“A new giraffe is always a reason to celebrate,” Kramer added. “They’re remarkable animals, and are seriously threatened in the wild. Conservation is a key mission of our zoo, and this calf’s birth will allow us to offer a timely teaching message about the efforts being made on their behalf.”

It’s been three years since the zoo had a new giraffe calf; the team says caring for such a big newborn is a challenge they love. The team will monitor the calf for development and if all goes well, it may appear in the feeding habitat as early as next week, with limited access.

The new calf stuck close to mom Chrystal’s side on Tuesday./Dallas Zoo

2. The new calf stuck close to mom Chrystal’s side on Tuesday./Dallas Zoo

There are fewer than 4,700 of the calf’s species, reticulated giraffe, left in the wild, according to the Giraffe Conservation Foundation.

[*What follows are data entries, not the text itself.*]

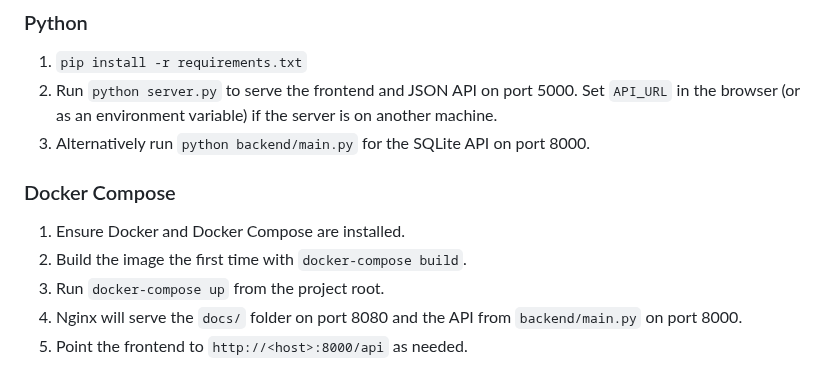
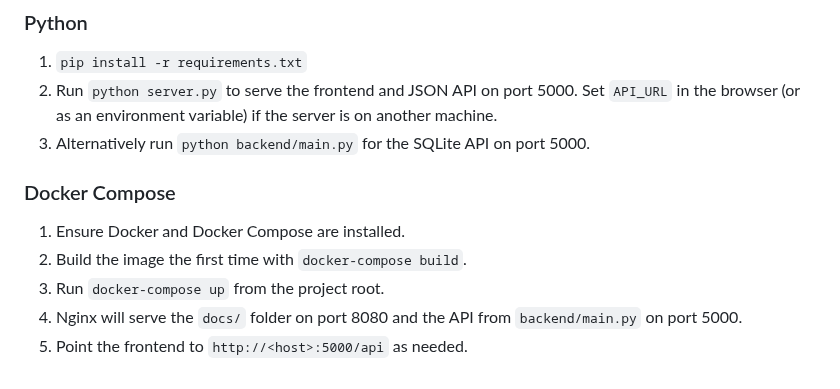
Before and after one commit to facussc24/Proyecto-barack, a Markdown page: docs/backend.md, the part around the change. Drawn GitHub-style.

Commit message:
docs: update backend port references

```diff
--- a/docs/backend.md
+++ b/docs/backend.md
@@ -75,12 +75,12 @@ If the API server is unreachable, the frontend keeps working thanks to IndexedDB
 1. `pip install -r requirements.txt`
 2. Run `python server.py` to serve the frontend and JSON API on port 5000.
    Set `API_URL` in the browser (or as an environment variable) if the server is on another machine.
-3. Alternatively run `python backend/main.py` for the SQLite API on port 8000.
+3. Alternatively run `python backend/main.py` for the SQLite API on port 5000.
 
 ### Docker Compose
 
 1. Ensure Docker and Docker Compose are installed.
 2. Build the image the first time with `docker-compose build`.
 3. Run `docker-compose up` from the project root.
-4. Nginx will serve the `docs/` folder on port 8080 and the API from `backend/main.py` on port 8000.
-5. Point the frontend to `http://<host>:8000/api` as needed.
+4. Nginx will serve the `docs/` folder on port 8080 and the API from `backend/main.py` on port 5000.
+5. Point the frontend to `http://<host>:5000/api` as needed.
```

The new father is Tebogo, is one of the zoo’s most popular animals; he is the only breeding male under the Giraffe Species Survival Plan, a program ensuring genetic diversity in endangered species. Tebogo is also father to three-year-old Katie, born in July 2011.

With a herd of 12 now, the Dallas Zoo has one of the largest herds in the nation, with seven males and five females, ranging in age from this newborn to Auggie, who is 12.

The herd lives in the Giants of Savana exhibit at the zoo, the only habitat in the U.S. were giraffes mingle with African elephants, impalas, zebras, ostriches, and other animals.